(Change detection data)
┄┄┄┄┄┄┄┄┄┄┄┄┄┄┄┄┄┄┄┄
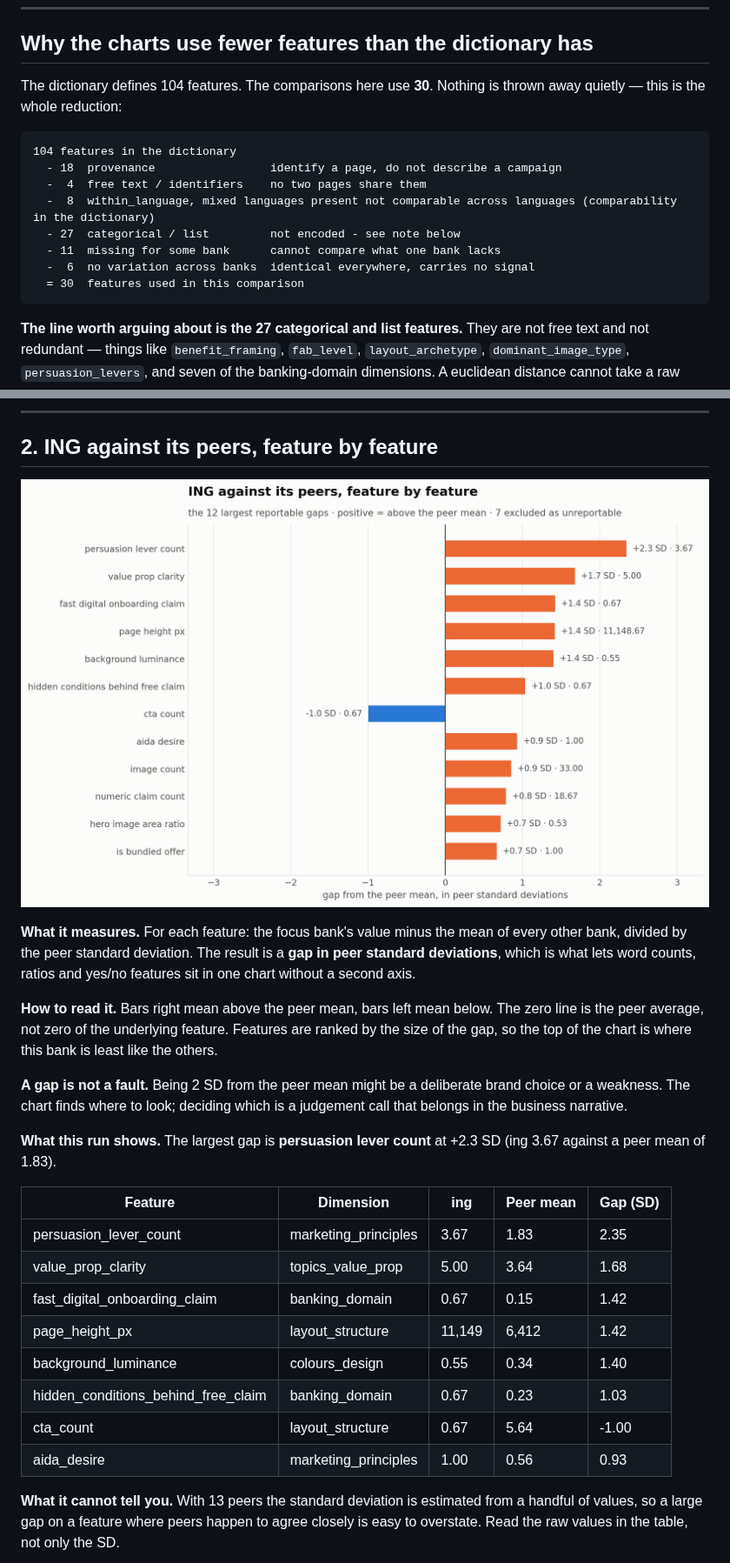
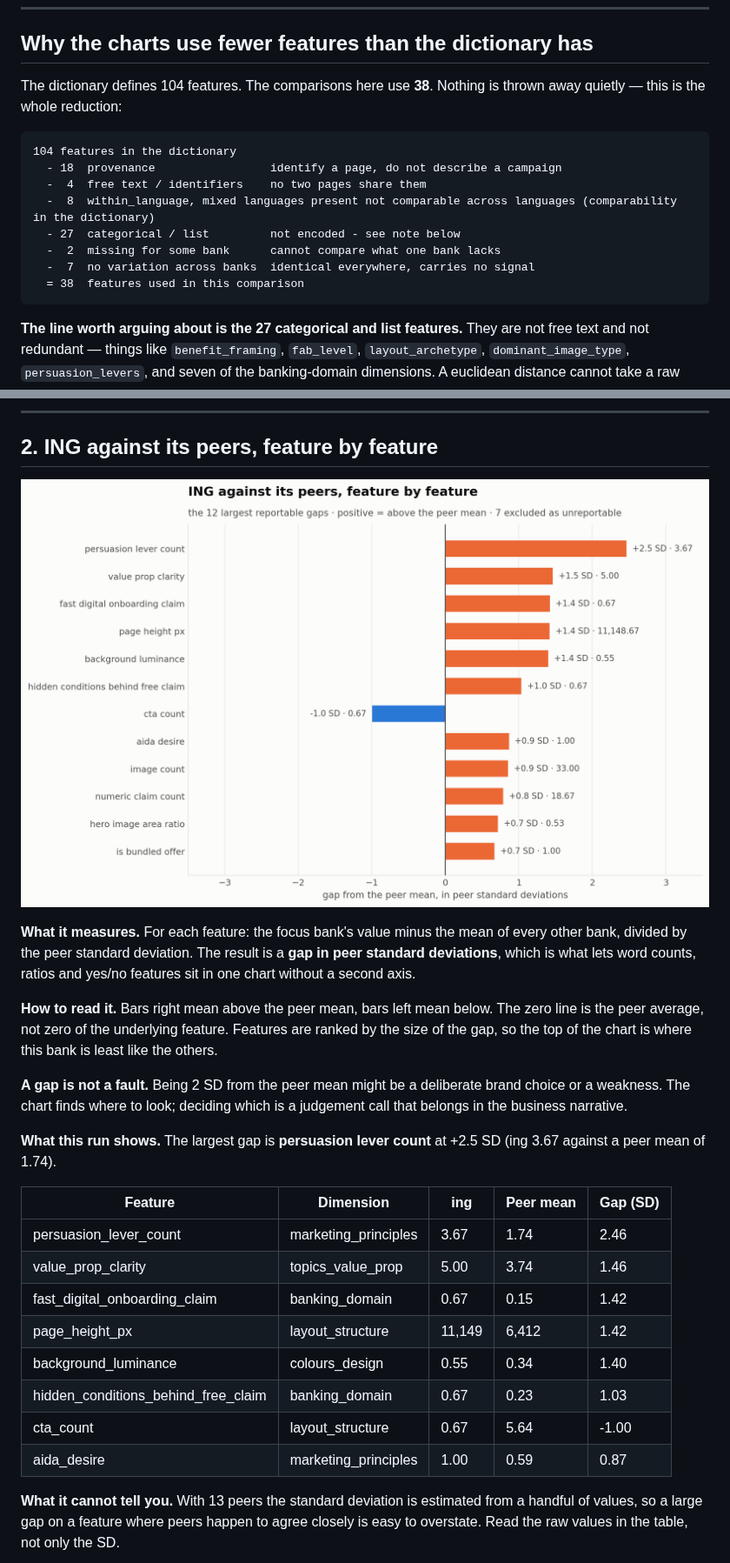
Before and after one commit to Siegried81/ing-usecase, a Markdown page: outputs/charts.md, 2 parts joined by grey strips. Shown at 87% size. Rendered like a GitHub page; pictures changed too: outputs/02_ing_vs_peers.png.

````diff
--- a/outputs/charts.md
+++ b/outputs/charts.md
@@ -8,7 +8,7 @@ Companion to the figures in this folder. Each section says what the chart is act
 
 ## Why the charts use fewer features than the dictionary has
 
-The dictionary defines 104 features. The comparisons here use **30**. Nothing is thrown away quietly — this is the whole reduction:
+The dictionary defines 104 features. The comparisons here use **38**. Nothing is thrown away quietly — this is the whole reduction:
 
 ```
 104 features in the dictionary
@@ -16,9 +16,9 @@ The dictionary defines 104 features. The comparisons here use **30**. Nothing is
   -  4  free text / identifiers    no two pages share them
   -  8  within_language, mixed languages present not comparable across languages (comparability in the dictionary)
   - 27  categorical / list         not encoded - see note below
-  - 11  missing for some bank      cannot compare what one bank lacks
-  -  6  no variation across banks  identical everywhere, carries no signal
-  = 30  features used in this comparison
+  -  2  missing for some bank      cannot compare what one bank lacks
+  -  7  no variation across banks  identical everywhere, carries no signal
+  = 38  features used in this comparison
 ```
 
 **The line worth arguing about is the 27 categorical and list features.** They are not free text and not redundant — things like `benefit_framing`, `fab_level`, `layout_archetype`, `dominant_image_type`, `persuasion_levers`, and seven of the banking-domain dimensions. A euclidean distance cannot take a raw category, so they sit out of every distance and positioning calculation today.
@@ -74,18 +74,18 @@ The two groups do not overlap: the most challenger-like incumbent sits at 0.22 a
 
 **A gap is not a fault.** Being 2 SD from the peer mean might be a deliberate brand choice or a weakness. The chart finds where to look; deciding which is a judgement call that belongs in the business narrative.
 
-**What this run shows.** The largest gap is **persuasion lever count** at +2.3 SD (ing 3.67 against a peer mean of 1.83).
+**What this run shows.** The largest gap is **persuasion lever count** at +2.5 SD (ing 3.67 against a peer mean of 1.74).
 
 | Feature | Dimension | ing | Peer mean | Gap (SD) |
 | --- | --- | --- | --- | --- |
-| persuasion_lever_count | marketing_principles | 3.67 | 1.83 | 2.35 |
-| value_prop_clarity | topics_value_prop | 5.00 | 3.64 | 1.68 |
+| persuasion_lever_count | marketing_principles | 3.67 | 1.74 | 2.46 |
+| value_prop_clarity | topics_value_prop | 5.00 | 3.74 | 1.46 |
 | fast_digital_onboarding_claim | banking_domain | 0.67 | 0.15 | 1.42 |
 | page_height_px | layout_structure | 11,149 | 6,412 | 1.42 |
 | background_luminance | colours_design | 0.55 | 0.34 | 1.40 |
 | hidden_conditions_behind_free_claim | banking_domain | 0.67 | 0.23 | 1.03 |
 | cta_count | layout_structure | 0.67 | 5.64 | -1.00 |
-| aida_desire | marketing_principles | 1.00 | 0.56 | 0.93 |
+| aida_desire | marketing_principles | 1.00 | 0.59 | 0.87 |
 
 **What it cannot tell you.** With 13 peers the standard deviation is estimated from a handful of values, so a large gap on a feature where peers happen to agree closely is easy to overstate. Read the raw values in the table, not only the SD.
 
````
Also changed, not shown: other parts of outputs/charts.md (+17 -17 lines), outputs/bank_profiles.md (+15 -15 lines), outputs/limitations.md (+1 -1 lines), outputs/01_positioning.png, outputs/03_category_separation.png, outputs/04_similarity.png, 11 other files.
┄┄┄┄┄┄┄┄┄┄┄┄┄┄┄┄┄┄┄┄
§ **ABOUT THIS TASK**: Using the data above, count the lines that include "across" and write the number alone.

§ **RESPONSE TO THE TASK**: 3